A few days ago, accidentally I came across something that ignited memories of all the past idea-stealers. This newest form of cheating was most bizarre.
It’s outlandishness lies in the cheater’s arrogance. He was one of the volunteer-in-charge of the place where I volunteered. He told that he was managing the organization’s website. That he wants someone to take it over.
I am not a Millennial. I learned technology as and when I needed it. Heck, I started using emails in 2004. For both my websites, I followed WordPress directions, common sense, and a lot of experimentation. So, I raised my hand to manage the organization’s website.
I spend close to thirty hours cleaning, revamping, and updating the website. My redesign was not fancy, but it was a big upgrade. It was a big thrill of achievement.
During a volunteer meeting at the local Panera Bread, the volunteer-in-charge sat next to me, opened his old dusty laptop, elbowed the volunteer on his other side, pointed at the laptop screen displaying the redesigned website and said, “See, I did this . . . isn’t this great.” I was so aghast that I missed to correct him. And within seconds the moment had passed. And anything afterward would have sounded petty. I fumed for weeks. My husband insisted that I let it go.
It was a year since that incident, but I got an emotional rash whenever I interacted with the volunteer-in-charge. Two months back, he informed that he needed help on his personal website. I was surprised that this IT guy, who managed the organization’s website needed my, a non-IT person’s help.

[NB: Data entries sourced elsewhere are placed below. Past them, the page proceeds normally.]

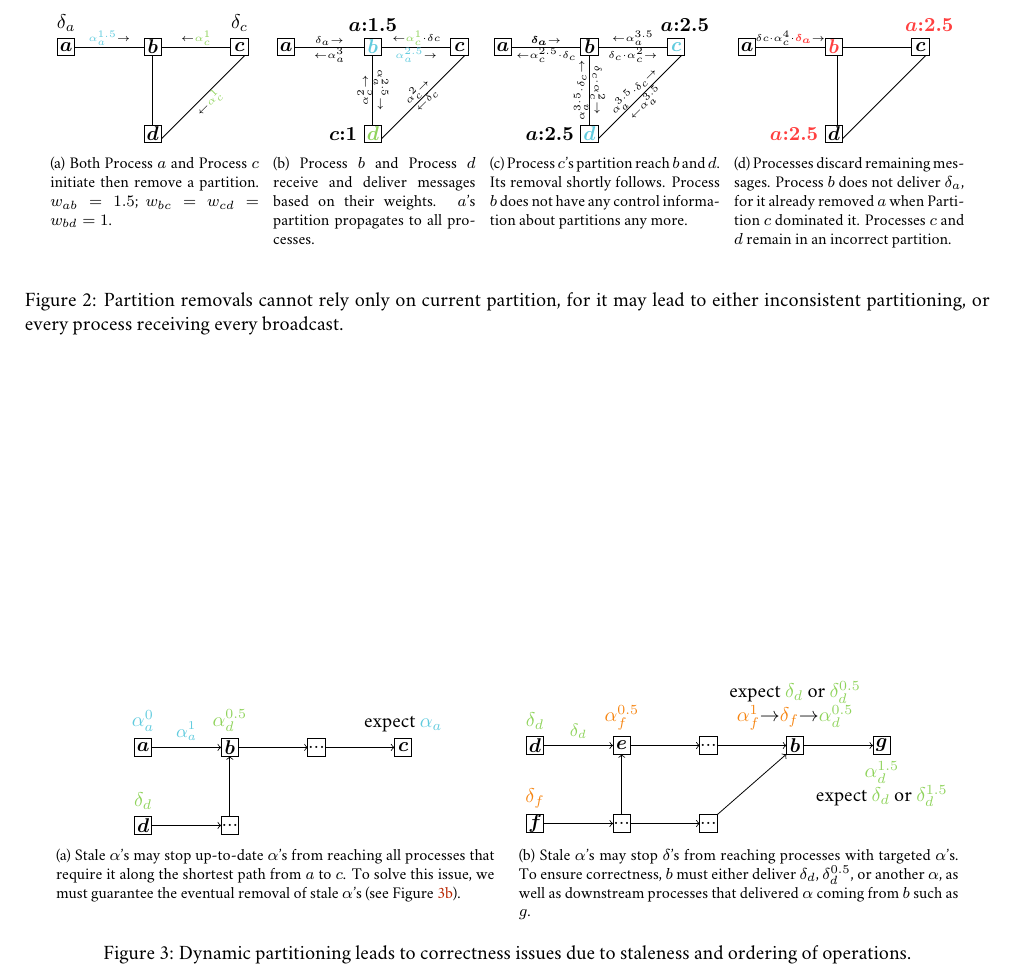
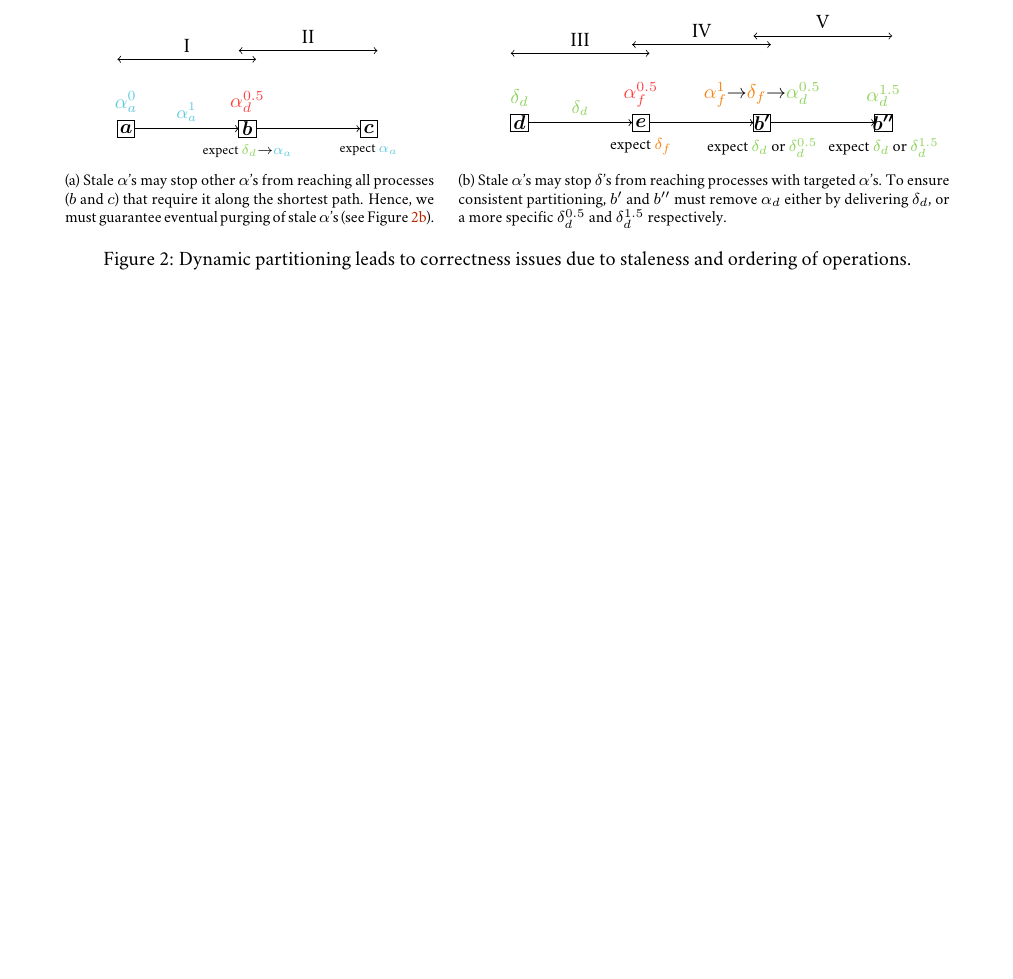
Before and after one commit to parchemins/paper-ascast-tex, a LaTeX document (paper.tex, which reads input/figproof.tex, input/figproofA.tex, input/figproofB.tex): part of page 4 of 7, cut at the place of the change, the shorter picture padded with empty space. Compiled offline with pdfLaTeX.

Commit message:
reworkd figures of proofs

```diff
--- a/input/figproof.tex
+++ b/input/figproof.tex
@@ -1,16 +1,18 @@
 
 \begin{figure*}
   \begin{center}
-    \subfloat[Part A][\label{fig:proofA}Stale $\alpha$'s may stop up-to-date $\alpha$'s
-    from reaching all processes that require it along the shortest path from $a$ to $c$.
-    To solve this issue, we must guarantee
-    the eventual removal of stale $\alpha$'s (see Figure~\ref{fig:proofB}).]
-    {\input{input/figproofA.tex}}
+    \subfloat[Part A][\label{fig:proofA}Stale $\alpha$'s may stop
+      other $\alpha$'s from reaching all processes ($b$ and $c$) that
+      require it along the shortest path. Hence, we must guarantee
+      eventual purging of stale $\alpha$'s (see
+      Figure~\ref{fig:proofB}).]  {\input{input/figproofA.tex}}
     \hspace{10pt}
-    \subfloat[Part B][\label{fig:proofB}Stale $\alpha$'s may stop $\delta$'s from reaching
-    processes with targeted $\alpha$'s. To ensure correctness, $b$ must either
-    deliver $\delta_d$, $\delta_d^{0.5}$, or another $\alpha$, as well as downstream processes
-    that delivered $\alpha$ coming from $b$ such as $g$.]
+    \subfloat[Part B][\label{fig:proofB}Stale $\alpha$'s may
+      stop $\delta$'s from reaching
+      processes with targeted $\alpha$'s.
+      To ensure consistent partitioning, $b'$ and $b''$
+      must remove $\alpha_{d}$ either by delivering $\delta_d$,
+      or a more specific $\delta_d^{0.5}$ and $\delta_d^{1.5}$ respectively.]
     {\input{input/figproofB.tex}}
     \caption{\label{fig:proof}Dynamic partitioning leads to correctness issues due to
       staleness and ordering of operations.}
--- a/input/figproofA.tex
+++ b/input/figproofA.tex
@@ -5,42 +5,36 @@
   \medmuskip=0mu
   \thinmuskip=0mu
 
-  \newcommand\X{50pt}
-  \newcommand\Y{-45pt}
+  \newcommand\X{70pt}
+  \newcommand\Y{-40pt}
 
   \newcommand\ADD{\alpha}
   \newcommand\DEL{\delta}
 
-  \draw[opacity=0] (-2*\X, 0) -- (3*\X, 0);
+  \draw[opacity=0] (-1.5*\X, 0) -- (1.5*\X, 0);
 
 
 
-  \draw[->] (-\X + 5pt, 0) -- node[above, color=\PA, font=\small]{$\ADD_a^1$} (0 - 5pt, 0); %% a - b
+  \draw[<->] (-5pt - \X, -\Y) -- node[above]{I} (5pt, -\Y); %% I
 
-  \draw[->] (0 +5pt, 0) -- (\X -5pt, 0); %% b - ...
+  \draw[->] (-\X + 5pt, 0) --
+  node[above, color=\PA, font=\small]{$\ADD_a^1$}
+  (0 - 5pt, 0); %% a - b
 
-  \draw[->] ( \X +5pt, 0) -- (2*\X -5pt, 0); %% ... - c
-
-  \draw[->] ( 0, \Y + 5pt) -- ( 0, -5pt); %% ... - b
-
-  \draw[->] ( -\X + 5pt, \Y ) -- ( -5pt, \Y); %% d - ...
+  \draw[<->] (-5pt, 5pt -\Y) -- node[above]{II} (5pt + \X, 5pt -\Y); %% II
+  \draw[->] (0 + 5pt, 0) -- (-5pt +  \X, 0); %% b - c
 
 
 
   \draw[fill=white] (-\X, 0) node{$\bm{a}$} +(-5pt, -5pt) rectangle +(5pt, 5pt);
   \draw[fill=white] (0, 0) node{$\bm{b}$} +(-5pt, -5pt) rectangle +(5pt, 5pt);
-  \draw[fill=white] (\X, 0) node{$\ldots$} +(-5pt, -5pt) rectangle +(5pt, 5pt);
-  \draw[fill=white] (2*\X, 0) node{$\bm{c}$} +(-5pt, -5pt) rectangle +(5pt, 5pt);
-
-  \draw[fill=white] ( 0, \Y) node{$\ldots$} +(-5pt, -5pt) rectangle +(5pt, 5pt);
-  \draw[fill=white] (-\X, \Y) node{$\bm{d}$} +(-5pt, -5pt) rectangle +(5pt, 5pt);
+  \draw[fill=white] (\X, 0) node{$\bm{c}$} +(-5pt, -5pt) rectangle +(5pt, 5pt);
 
 
 
   \draw (-\X, 5pt) node[above, color=\PA]{$\ADD_a^0$};
-  \draw ( 0, 5pt) node[above, color=\PC]{$\ADD_d^{0.5}$};
-  \draw (2*\X, 5pt) node[above]{expect \textcolor{\PA}{$\alpha_a$}};
-
-  \draw (-\X, \Y + 5pt) node[above, color=\PC]{$\DEL_d$};
+  \draw ( 0, 5pt) node[above, color=\WRONG]{$\ADD_d^{0.5}$};
+  \draw (\X,-5pt) node[below, font=\scriptsize]{expect \textcolor{\PA}{$\alpha_a$}};
+  \draw (0, -5pt) node[below, font=\scriptsize]{expect $\textcolor{\PC}{\DEL_d} \rightarrow \textcolor{\PA}{\alpha_a}$};
 
 \end{tikzpicture}
--- a/input/figproofB.tex
+++ b/input/figproofB.tex
@@ -5,53 +5,43 @@
   \medmuskip=0mu
   \thinmuskip=0mu
 
-  \newcommand\X{50pt}
-  \newcommand\Y{-45pt}
+  \newcommand\X{70pt}
+  \newcommand\Y{-40pt}
 
   \newcommand\ADD{\alpha}
   \newcommand\DEL{\delta}
 
+  \draw[opacity=0] (-1.5*\X, 0) -- (2.5*\X, 0);
 
 
+
+  \draw[<->] (-5pt - \X, -\Y) -- node[above]{III} (5pt, -\Y); %% III
   \draw[->] (-\X + 5pt, 0) -- node[above, font=\small, color=\PC]{$\DEL_d$} (0 - 5pt, 0); %% d - e
 
-  \draw[->] (0 +5pt, 0) -- (\X -5pt, 0); %% e - ...
+  \draw[<->] (-5pt , 5pt -\Y) -- node[above]{IV} (5pt + \X, 5pt -\Y); %% IV
+  \draw[->] (0 +5pt, 0) -- (\X -5pt, 0); %% e - b'
 
-  \draw[->] ( \X +5pt, 0) -- (2*\X -5pt, 0); %% ... - b
-
-
-  \draw[->] ( 0, \Y + 5pt) -- ( 0, -5pt); %% ... - e
-
-  \draw[->] ( -\X + 5pt, \Y ) -- ( -5pt, \Y); %% f - ...
-
-  \draw[->] ( 5pt, \Y) -- ( \X - 5pt, \Y); % ... - ...
-
-  \draw[->] ( \X + 5pt, \Y + 5pt ) -- ( 2*\X - 5pt, -5pt); % ... - b
-
-  \draw[->] ( 2*\X + 5pt, 0 ) -- ( 3*\X - 5pt, 0); % b - g
+  \draw[<->] (-5pt + \X , 10pt -\Y) -- node[above]{V} (5pt + 2*\X, 10pt -\Y); %% V
+  \draw[->] ( \X +5pt, 0) -- (2*\X -5pt, 0); %% b - b''
 
 
 
   \draw[fill=white] (-\X, 0) node{$\bm{d}$} +(-5pt, -5pt) rectangle +(5pt, 5pt);
   \draw[fill=white] (0, 0) node{$\bm{e}$} +(-5pt, -5pt) rectangle +(5pt, 5pt);
-  \draw[fill=white] (\X, 0) node{$\ldots$} +(-5pt, -5pt) rectangle +(5pt, 5pt);
-  \draw[fill=white] (2*\X, 0) node{$\bm{b}$} +(-5pt, -5pt) rectangle +(5pt, 5pt);
-
-  \draw[fill=white] ( 0, \Y) node{$\ldots$} +(-5pt, -5pt) rectangle +(5pt, 5pt);
-  \draw[fill=white] (-\X, \Y) node{$\bm{f}$} +(-5pt, -5pt) rectangle +(5pt, 5pt);
-
-  \draw[fill=white] ( \X, \Y) node{$\ldots$} +(-5pt, -5pt) rectangle +(5pt, 5pt);
-
-  \draw[fill=white] ( 3*\X, 0) node{$\bm{g}$} +(-5pt, -5pt) rectangle +(5pt, 5pt);
+  \draw[fill=white] (\X, 0) node{$\bm{b'}$} +(-5pt, -5pt) rectangle +(5pt, 5pt);
+  \draw[fill=white] (2*\X, 0) node{$\bm{b''}$} +(-5pt, -5pt) rectangle +(5pt, 5pt);
 
 
 
   \draw (-\X, 5pt) node[above, color=\PC]{$\DEL_d$};
-  \draw ( 0, 5pt) node[above, color=\PB]{$\ADD_f^{0.5}$};
-  \draw (2*\X, 5pt) node[above, align=center]{expect $\textcolor{\PC}{\DEL_d}$ or $\textcolor{\PC}{\DEL_d^{0.5}}$\\$\textcolor{\PB}{\ADD_f^1} \rightarrow \textcolor{\PB}{\DEL_f} \rightarrow \textcolor{\PC}{\ADD_d^{0.5}}$};
 
-  \draw (-\X, \Y + 5pt) node[above, color=\PB]{$\DEL_f$};
+  \draw ( 0, 5pt) node[above, color=\WRONG]{$\ADD_f^{0.5}$};
+  \draw ( 0, -5pt) node[below, font=\footnotesize]{expect $\textcolor{\PB}{\DEL_f}$};
 
-  \draw (3*\X, -5pt) node[below, align=center]{$\textcolor{\PC}{\ADD_d^{1.5}}$\\expect $\textcolor{\PC}{\DEL_d}$ or $\textcolor{\PC}{\DEL_d^{1.5}}$};
+  \draw ( \X, 5pt) node[above]{$\textcolor{\PB}{\ADD_f^1} \rightarrow \textcolor{\PB}{\DEL_f} \rightarrow \textcolor{\PC}{\ADD_d^{0.5}}$};
+  \draw ( \X, -5pt) node[below, font=\footnotesize]{expect $\textcolor{\PC}{\DEL_d}$ or $\textcolor{\PC}{\DEL_d^{0.5}}$};
+
+  \draw (2*\X, 5pt) node[above]{$\textcolor{\PC}{\ADD_d^{1.5}}$};
+  \draw (2*\X, -5pt) node[below, font=\footnotesize]{expect $\textcolor{\PC}{\DEL_d}$ or $\textcolor{\PC}{\DEL_d^{1.5}}$};
 
 \end{tikzpicture}
```
Also changed, not shown: input/proposal.tex (+45 -36 lines).
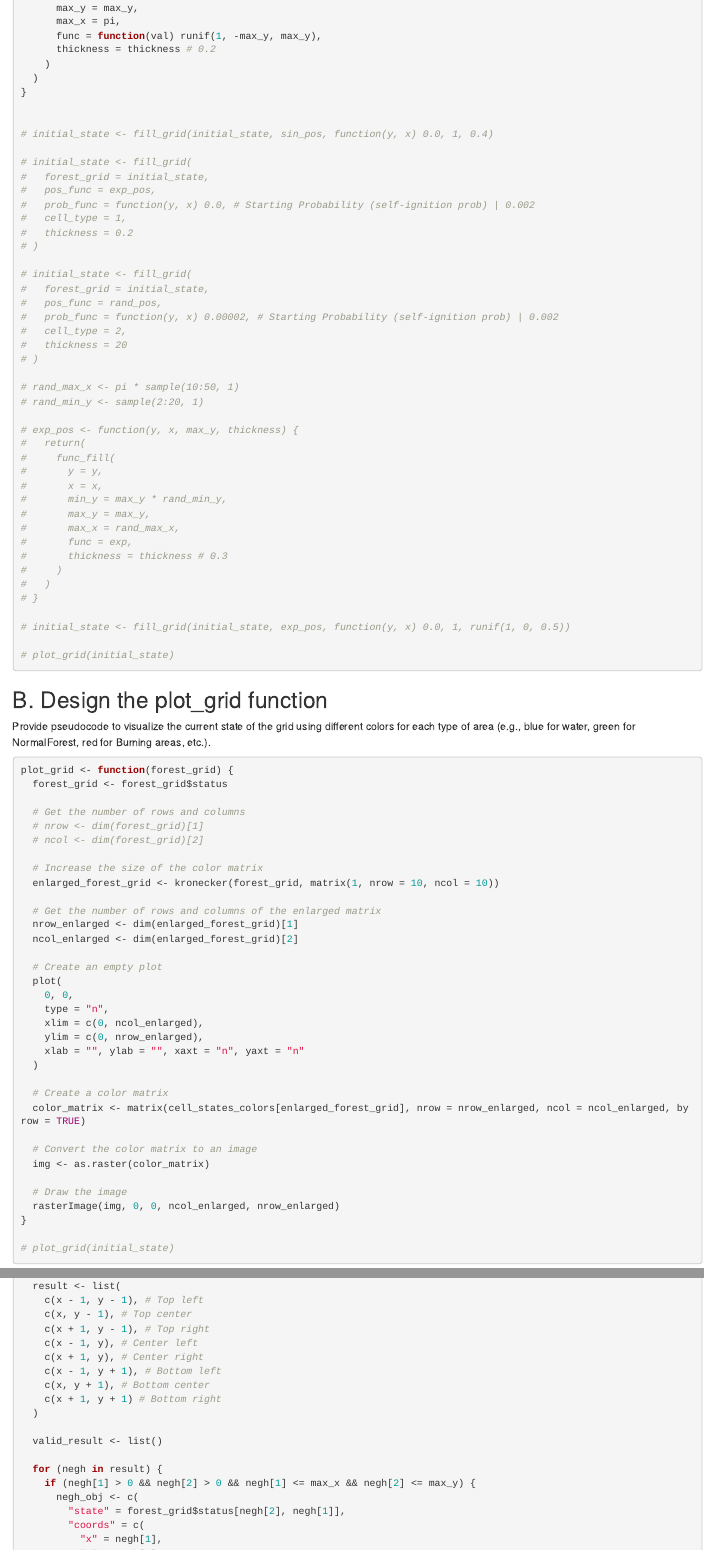
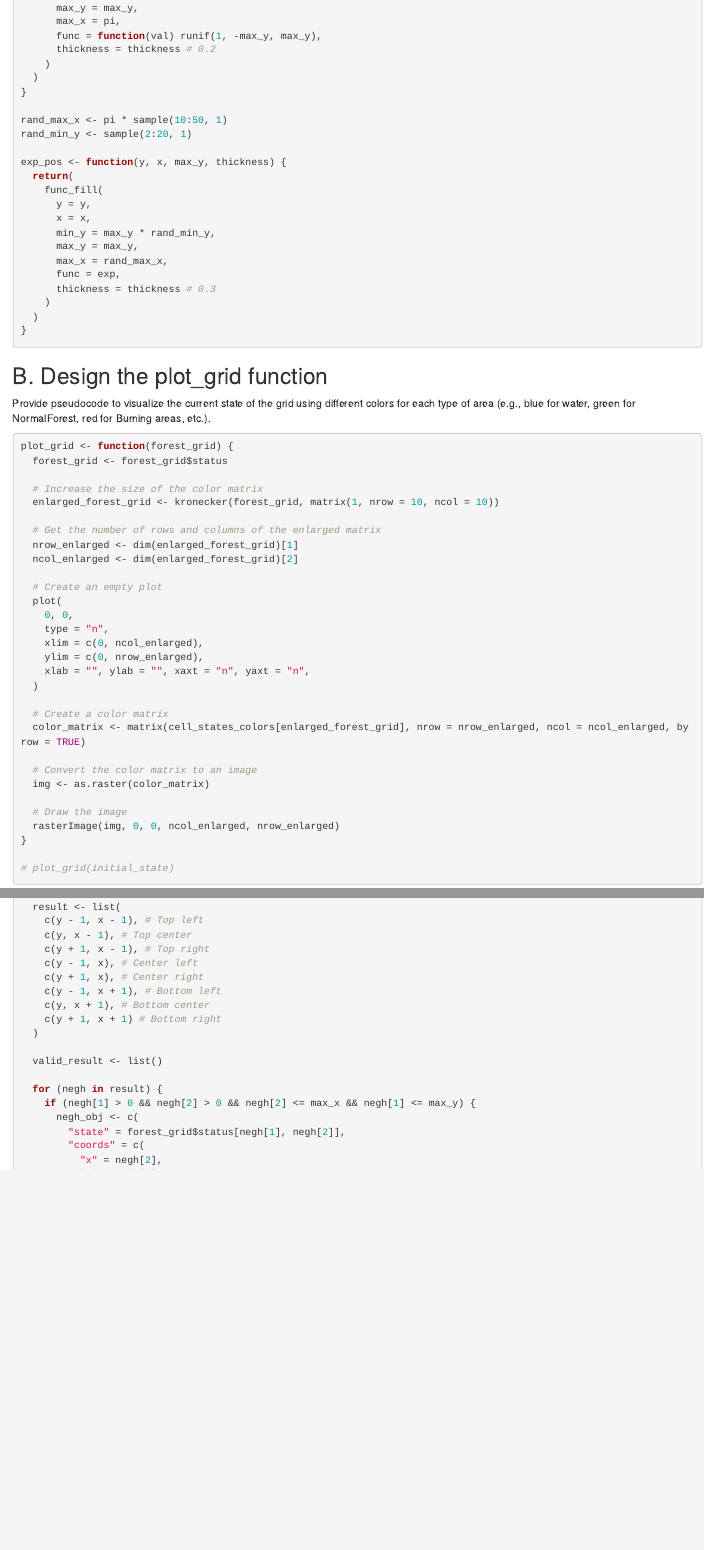
Before and after one commit to frovaaa/ForestFire_Simulation, an R Markdown document (FrovaDavide_ForestSimulation.Rmd): the page in a window 1100 px wide, from 3090 px down before the commit and from 2720 px down after it, so that both start at the same text, and a second part further down, joined at a grey line. Rendered offline with R 4.5, knitr and Pandoc, with nearby package versions; code that draws random numbers runs with fixed seeds of ours; some code elsewhere in the file could not run offline.

Commit message:
Working version (fixed some indexes out of bounds)

````diff
--- a/FrovaDavide_ForestSimulation.Rmd
+++ b/FrovaDavide_ForestSimulation.Rmd
@@ -180,45 +160,22 @@ rand_pos <- function(y, x, max_y, thickness) {
   )
 }
 
+rand_max_x <- pi * sample(10:50, 1)
+rand_min_y <- sample(2:20, 1)
 
-# initial_state <- fill_grid(initial_state, sin_pos, function(y, x) 0.0, 1, 0.4)
-
-# initial_state <- fill_grid(
-#   forest_grid = initial_state,
-#   pos_func = exp_pos,
-#   prob_func = function(y, x) 0.0, # Starting Probability (self-ignition prob) | 0.002
-#   cell_type = 1,
-#   thickness = 0.2
-# )
-
-# initial_state <- fill_grid(
-#   forest_grid = initial_state,
-#   pos_func = rand_pos,
-#   prob_func = function(y, x) 0.00002, # Starting Probability (self-ignition prob) | 0.002
-#   cell_type = 2,
-#   thickness = 20
-# )
-
-# rand_max_x <- pi * sample(10:50, 1)
-# rand_min_y <- sample(2:20, 1)
-
-# exp_pos <- function(y, x, max_y, thickness) {
-#   return(
-#     func_fill(
-#       y = y,
-#       x = x,
-#       min_y = max_y * rand_min_y,
-#       max_y = max_y,
-#       max_x = rand_max_x,
-#       func = exp,
-#       thickness = thickness # 0.3
-#     )
-#   )
-# }
-
-# initial_state <- fill_grid(initial_state, exp_pos, function(y, x) 0.0, 1, runif(1, 0, 0.5))
-
-# plot_grid(initial_state)
+exp_pos <- function(y, x, max_y, thickness) {
+  return(
+    func_fill(
+      y = y,
+      x = x,
+      min_y = max_y * rand_min_y,
+      max_y = max_y,
+      max_x = rand_max_x,
+      func = exp,
+      thickness = thickness # 0.3
+    )
+  )
+}
 ```
 
 ## B. Design the plot_grid function
@@ -231,10 +188,6 @@ red for Burning areas, etc.).
 ```{r}
 plot_grid <- function(forest_grid) {
   forest_grid <- forest_grid$status
-
-  # Get the number of rows and columns
-  # nrow <- dim(forest_grid)[1]
-  # ncol <- dim(forest_grid)[2]
 
   # Increase the size of the color matrix
   enlarged_forest_grid <- kronecker(forest_grid, matrix(1, nrow = 10, ncol = 10))
@@ -320,13 +272,13 @@ neighbours <- function(forest_grid, cell) {
 
   result <- list(
-    c(x - 1, y - 1), # Top left
-    c(x, y - 1), # Top center
-    c(x + 1, y - 1), # Top right
-    c(x - 1, y), # Center left
-    c(x + 1, y), # Center right
-    c(x - 1, y + 1), # Bottom left
-    c(x, y + 1), # Bottom center
-    c(x + 1, y + 1) # Bottom right
+    c(y - 1, x - 1), # Top left
+    c(y, x - 1), # Top center
+    c(y + 1, x - 1), # Top right
+    c(y - 1, x), # Center left
+    c(y + 1, x), # Center right
+    c(y - 1, x + 1), # Bottom left
+    c(y, x + 1), # Bottom center
+    c(y + 1, x + 1) # Bottom right
   )
 
   valid_result <- list()
@@ -336,4 +288,4 @@ neighbours <- function(forest_grid, cell) {
       negh_obj <- c(
-        "state" = forest_grid$status[negh[2], negh[1]],
+        "state" = forest_grid$status[negh[1], negh[2]],
         "coords" = c(
-          "x" = negh[1],
+          "x" = negh[2],
````
Also changed, not shown: Results/forest_simulation - NoSelfIgnition.gif (added), Results/forest_simulation - RiverBothSides.gif (added), Results/forest_simulation - RiverOneSide.gif (added), forest_simulation.gif, FrovaDavide_ForestSimulation.Rmd (80 more changed lines).
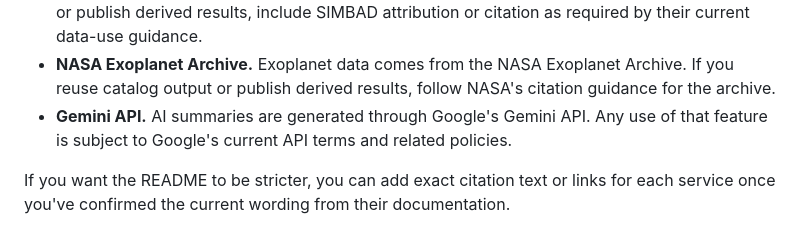
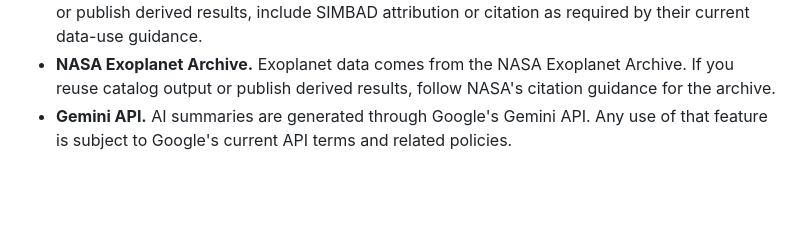
Before and after one commit to Akirenaki/astronomy-multi-catalog-cross-matcher, a Markdown page: README.md, the part around one of its changes. GitHub-like rendering; folded sections open; blank space fills up the shorter version.

Commit message:
docs: Update README to clarify saved summaries and citation requirements for external data sources

```diff
--- a/README.md
+++ b/README.md
@@ -424,5 +426,3 @@ This project depends on a few external data sources and APIs. The app uses them
 - **SIMBAD.** SIMBAD is the source of the primary object resolution step. If you reuse this project or publish derived results, include SIMBAD attribution or citation as required by their current data-use guidance.
 - **NASA Exoplanet Archive.** Exoplanet data comes from the NASA Exoplanet Archive. If you reuse catalog output or publish derived results, follow NASA's citation guidance for the archive.
 - **Gemini API.** AI summaries are generated through Google's Gemini API. Any use of that feature is subject to Google's current API terms and related policies.
-
-If you want the README to be stricter, you can add exact citation text or links for each service once you've confirmed the current wording from their documentation.
```
Also changed, not shown: other parts of README.md (+2 -0 lines).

He emailed his problem. I found that he didn’t even know how to add his profile picture. After giving him the solution, I had a roaring laugh. I added him to the ‘liar-idiot’ category and moved on with my life.
Days ago, I mistakenly typed the incomplete URL of the website. The second result displays the liar-idiot’s name, in the LinkedIn site where he mentions that he “*Manage, edit, & publish the Board website www . . .”
I was pissed. My husband questioned why I cared. When I vented to my other volunteer friends, they repeatedly said that they don’t care if they received any credit for their work.
Today I know that for telling the truth, I can’t be fired. And even if I am, it is volunteer work, not a paid position. I am not afraid that someone will throw me out of America if I unveiled a cheater. Worst is that he is not an Indian, so I can’t blame it on the Indian race. I don’t want to confront him because I don’t want a mud-fight.
But I am angry. And I have analyzed myself. It is not that I want to walk in the organization and beat my chest and announce that I have redesigned the website. I don’t want others accolades. I don’t want to earn my living as a website designer. I don’t even want the liar-idiot to acknowledge his plagiarism. Because then I will have to deal with him. I am just surprised that a grown up man with the accomplished body of work, is so insecure in his skills that he needs to take false credit for something as mundane as managing a small volunteer organization’s website.